If you thought I was hard on Microsoft’s "Future of Productivity" video, read interface designer Bret Victor’s take on it (money quote: "Are we going to accept an Interface Of The Future that’s less expressive than a sandwich?"). Victor, a former designer at Apple, is a guy who thinks big about UIs and builds working prototypes of his ideas—like his "Kill Math" project, which replaces abstruse differential equations with intuitive interactive visualizations.

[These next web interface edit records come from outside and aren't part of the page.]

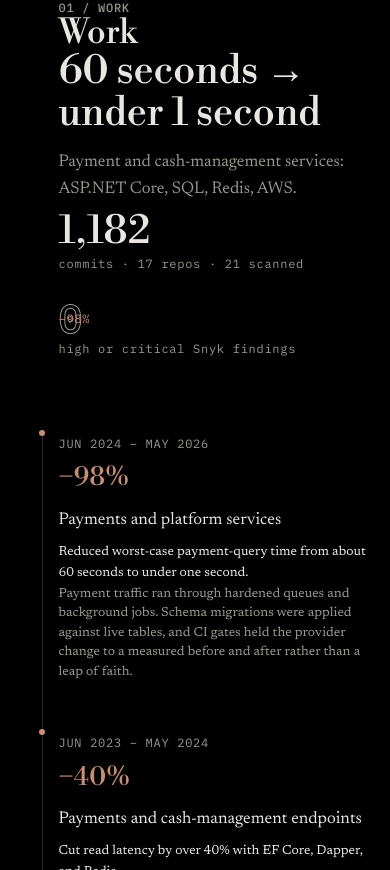
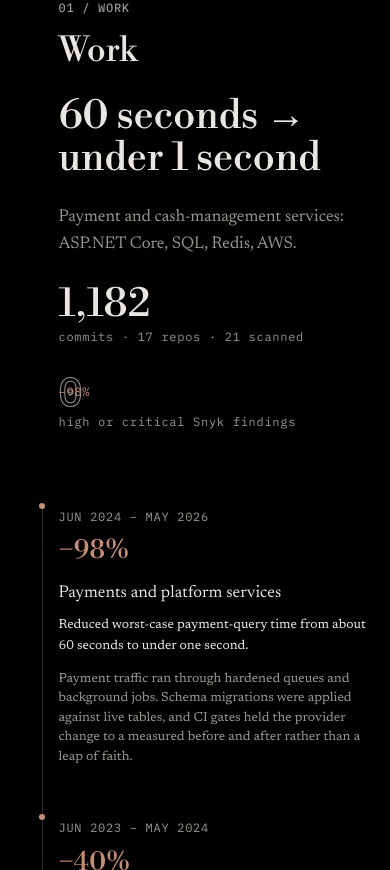
Before and after one commit to nathwn12/nathwn12.github.io, a React (Vite) app: page / in a window 390 px wide. Shown: the part 1754-2624 px from the top of the page. Built offline with nearby package versions, Linux system fonts and the light colour scheme.

Commit message:
fix(type): measure the gap between ink, not boxes

```diff
--- a/src/styles/ledger.css
+++ b/src/styles/ledger.css
@@ -664,6 +664,9 @@ video.horizon-media.is-playing {
 .ch-head {
   grid-row: 1;
   padding-block: var(--space-64) var(--space-16);
+  /* Ink clears ink, not box clears box. The display faces' negative leading
+     makes a 0 row gap overlap glyphs, so the head rows breathe in vw. */
+  row-gap: var(--head-ink-gap);
 }
 
 .ch-head > * {
@@ -793,6 +796,9 @@ video.horizon-media.is-playing {
   flex-direction: column;
   align-items: flex-end;
   gap: var(--space-32);
+  /* Below the margin the figures stack under the intro; the 0 body row gap
+     let the display figure's ink ride up into the intro's last line. */
+  margin-block-start: var(--space-48);
 }
 
 /* The two npm figures are one measured pair, not a stack in an empty corner. */
@@ -803,6 +809,8 @@ video.horizon-media.is-playing {
     align-items: flex-start;
     justify-content: space-between;
     gap: var(--space-24);
+    /* Here the figures sit beside the intro — no x-overlap, no stack to fix. */
+    margin-block-start: 0;
   }
 
   .sa .top > div {
@@ -1059,13 +1067,16 @@ video.horizon-media.is-playing {
   letter-spacing: -0.01em;
   font-weight: 400;
   margin: 0;
+  /* The head's row gap already buys the lede its clearance; keep the total
+     step on the 8px rung so the chapter does not grow past its height bar. */
+  margin-block-start: clamp(9px, 0.75vw, 12px);
   text-wrap: balance;
 }
 
 .pc .consequence-lede {
   grid-column: measure-start / field-end;
   max-width: var(--measure-wide);
-  margin: var(--space-16) 0 var(--space-8);
+  margin: var(--space-8) 0 var(--space-8);
   font-size: var(--text-lede);
   line-height: 1.55;
   color: var(--color-ink-muted);
@@ -1399,6 +1410,8 @@ video.horizon-media.is-playing {
 
   .pc .tex {
     max-width: none;
+    /* Stacked under the outcome: the node's 0 row gap is not ink clearance. */
+    margin-block-start: var(--space-12);
   }
 
   /* Four tracks cannot hold the figure and the seal at tablet widths. Give
--- a/src/styles/tokens.css
+++ b/src/styles/tokens.css
@@ -72,6 +72,9 @@
   --space-64: 64px;
   --space-96: 96px;
   --space-128: 128px;
+  /* Head rhythm: a vw-scaled row gap so display ink clears by the ink bar at
+     every width, not just the width where the clamp was tuned. */
+  --head-ink-gap: clamp(18px, 1.3vw, 26px);
   /* The gutter is the side pad of every field and the gap between its tracks.
      It is viewport-derived at every width; no breakpoint step survives. */
   --gutter: 3vw;
```
Also changed, not shown: 1 other file (tests, documents, lock files or other folders).
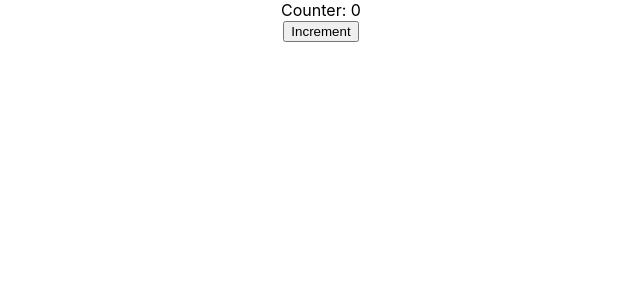
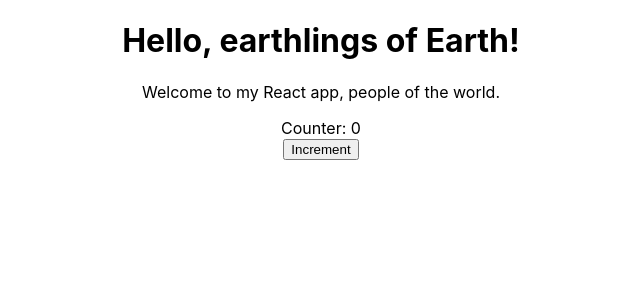
Before and after one commit to pmbechard/codevolution-react-tutorial, a React (Create React App) app in the folder hello-world/: page / in a window 1280 px wide. Shown: the top 300 px of the page, without its empty margins (319-959 px from the left). Built offline with nearby package versions, Linux system fonts and the light colour scheme.

Commit message:
Edits Welcome and Greet components to illustrate es6 destructuring in hello-world app

```diff
--- a/hello-world/src/App.js
+++ b/hello-world/src/App.js
@@ -24,6 +24,8 @@
       <Hello /> */}
 
       {/* <Message /> */}
+      <Greet name='Earth' type='earthlings' />
+      <Welcome name='the world' type='people' />
 
       <Counter />
     </div>
--- a/hello-world/src/components/Greet.js
+++ b/hello-world/src/components/Greet.js
@@ -4,13 +4,25 @@
 //   return <h1>Hello, world!</h1>;
 // }
 
+// const Greet = ({props}) => {
+//   return (
+//     <div>
+//       <h1>
+//         Hello, {props.type} of {props.name}!
+//       </h1>
+//       <h3>{props.children}</h3>
+//     </div>
+//   );
+// };
+
+// Destructuring props
 const Greet = (props) => {
+  const { name, type } = props;
   return (
     <div>
       <h1>
-        Hello, {props.type} of {props.name}!
+        Hello, {type} of {name}!
       </h1>
-      <h3>{props.children}</h3>
     </div>
   );
 };
--- a/hello-world/src/components/Welcome.js
+++ b/hello-world/src/components/Welcome.js
@@ -2,9 +2,10 @@
 
 class Welcome extends Component {
   render() {
+    const { name, type } = this.props;
     return (
       <p>
-        Welcome to my React app, {this.props.type} of {this.props.name}.
+        Welcome to my React app, {type} of {name}.
       </p>
     );
   }
```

His latest creation, called Tangle, is an attempt to redesign the "interface" commonly known as the written word—and reinvent the experience of reading text online."Ten Brighter Ideas", Victor turns 10 written arguments for energy conservation into "explorable explanations." For example, mousing over an assertion about "turning off the lights" launches a written premise: "Suppose 20% of US households always turned off lights in unoccupied rooms." The statistic "20%" looks like a normal hyperlink, but clicking it invokes a tiny sparkline-like slider that the reader can move back and forth, increasing or decreasing the numerical value—which then changes every other written assertion following from that premise, live and interactively.
The appeal of Victor’s system is hard to explain—it makes much more sense if you just try it out—but the thinking behind it is visionary. "Imagine a world where we expect every claim to be accompanied by an explorable analysis, and every statistic to be linked to a primary source," he writes. With "reactive documents," critical reading—and by extension, critical thinking—becomes an interactive process. We don’t just read a document; we can also use it, exploring the limits of and connections between ideas by physically manipulating the properties of the information behind them.
Will the future of writing and reading online be forged by writer/programmers and reader/users inspired by visions like Victor’s? I’m not sure, but after seeing "reactive documents" in action, I’m already wishing that every op-ed writer and journalist at the New York Times would start using Tangle. Hey, they’ve got an R&D lab over there—maybe they should think about collaborating with Victor before he wins a MacArthur genius grant.